The First Amendment has two clauses related to religion: one preventing the government establishment of religion (the establishment clause) and the other protecting the ability to freely exercise religious beliefs (the free exercise clause). Students examine the First Amendment’s Establishment Clause: why it was included in the Bill of Rights, the issues it addresses, and how the Supreme Court has interpreted it over time.
The Pursuit of Justice book, written by Kermit L. Hall and John J. Patrick, analyzes 30 Supreme Court cases chosen by a group of Supreme Court justices and leading civics educators as the most important for American citizens to understand. An additional 100 significant cases included in state history and civics standards are summarized. The complete book or individuals chapters can be downloaded.
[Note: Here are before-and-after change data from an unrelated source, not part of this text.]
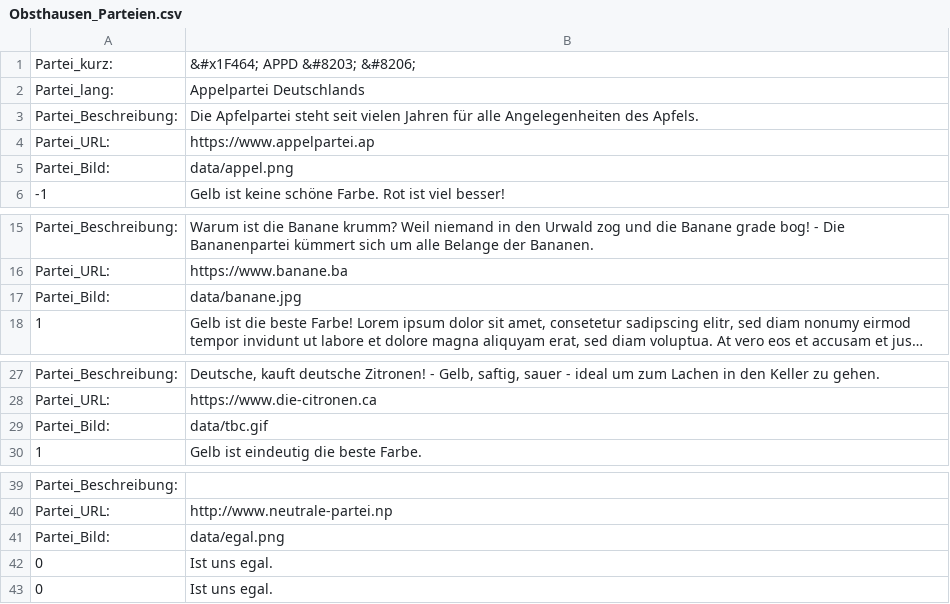
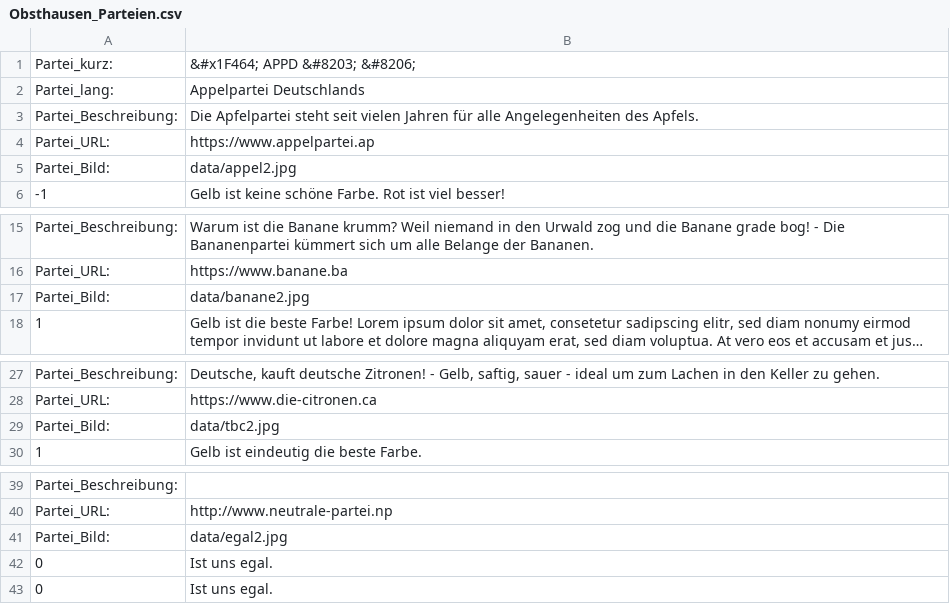
Before and after one commit to msteudtn/Mat-O-Wahl, a CSV file: data/Obsthausen_Parteien.csv, drawn as a sheet; only a part is shown, gaps mark what is left out; long unchanged cells end in …; the diff names each change by its address in the sheet, - before the commit and + after, or states it on an @@ line.

Commit message:
Update Obsthausen_Parteien.csv

```diff
--- a/data/Obsthausen_Parteien.csv
+++ b/data/Obsthausen_Parteien.csv
-B5: data/appel.png
+B5: data/appel2.jpg
-B17: data/banane.jpg
+B17: data/banane2.jpg
-B29: data/tbc.gif
+B29: data/tbc2.jpg
-B41: data/egal.png
+B41: data/egal2.jpg
```
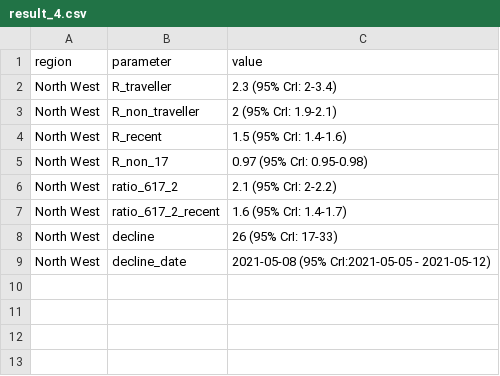
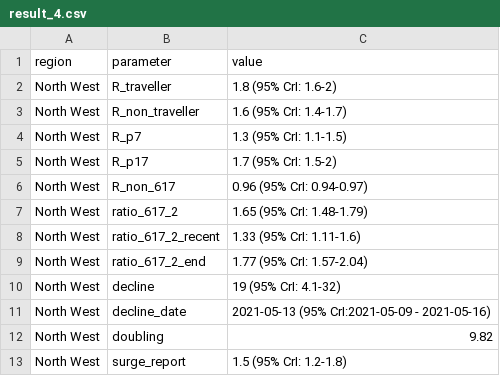
Before and after one commit to adamkucharski/covid-import-model, a CSV file: outputs/result_4.csv, drawn as a sheet.

```diff
--- a/outputs/result_4.csv
+++ b/outputs/result_4.csv
@@ -1,9 +1,13 @@
 region,parameter,value
-North West,R_traveller,2.3 (95% CrI: 2-3.4)
-North West,R_non_traveller,2 (95% CrI: 1.9-2.1)
-North West,R_recent,1.5 (95% CrI: 1.4-1.6)
-North West,R_non_17,0.97 (95% CrI: 0.95-0.98)
-North West,ratio_617_2,2.1 (95% CrI: 2-2.2)
-North West,ratio_617_2_recent,1.6 (95% CrI: 1.4-1.7)
-North West,decline,26 (95% CrI: 17-33)
-North West,decline_date,2021-05-08 (95% CrI:2021-05-05 - 2021-05-12)
+North West,R_traveller,1.8 (95% CrI: 1.6-2)
+North West,R_non_traveller,1.6 (95% CrI: 1.4-1.7)
+North West,R_p7,1.3 (95% CrI: 1.1-1.5)
+North West,R_p17,1.7 (95% CrI: 1.5-2)
+North West,R_non_617,0.96 (95% CrI: 0.94-0.97)
+North West,ratio_617_2,1.65 (95% CrI: 1.48-1.79)
+North West,ratio_617_2_recent,1.33 (95% CrI: 1.11-1.6)
+North West,ratio_617_2_end,1.77 (95% CrI: 1.57-2.04)
+North West,decline,19 (95% CrI: 4.1-32)
+North West,decline_date,2021-05-13 (95% CrI:2021-05-09 - 2021-05-16)
+North West,doubling,9.82
+North West,surge_report,1.5 (95% CrI: 1.2-1.8)
```
Also changed, not shown: outputs/Table_R_outputs.csv, outputs/result_3.csv, 19 other files.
Does the recitation of a prayer in public schools violate the Establishment Clause of the First Amendment? A Jewish student sued a New York school board over the daily recitation of a prayer.
Does a public school policy requiring teachers to lead willing students in reciting the Pledge of Allegiance violate the Establishment Clause? This case summary shows how the Supreme Court answered that question in 2004.
Does the Establishment Clause prohibit the use of funds from a federal program to provide instructional materials to religious schools? This case summary shows how the Supreme Court answered that question in 2000.
Does a public school policy permitting student-led, student-initiated prayers at football games violate the Establishment Clause? This case summary shows how the Supreme Court answered this question in 2000.
The Constitutional Index breaks down the U.S. Constitution by Section, Amendment, and Clause and contains broader topics and themes. These are used to cross-reference Library resources in an effort to annotate constitutional history.
Do your students know what they’re free to say online? At school? On a public street corner? From censorship to cyberbullying, the First Amendment and the freedoms it protects are as hotly contested as ever. This EDCollection explores 16 free speech debates ranging from the founding of our nation to recent headlines to illustrate what free speech actually means, where it comes from, and how far it can go. Whether you’re a social studies teacher looking for a complete unit or an English teacher looking to spend a single class period on free expression, there’s something for everyone. Free registration required.
Does a local government’s display and maintenance of a 40-foot tall Latin cross on public property, established in memory of fallen World War I soldiers, violate the First Amendment’s Establishment Clause? This case summary shows how the Supreme Court answered this question in 2019.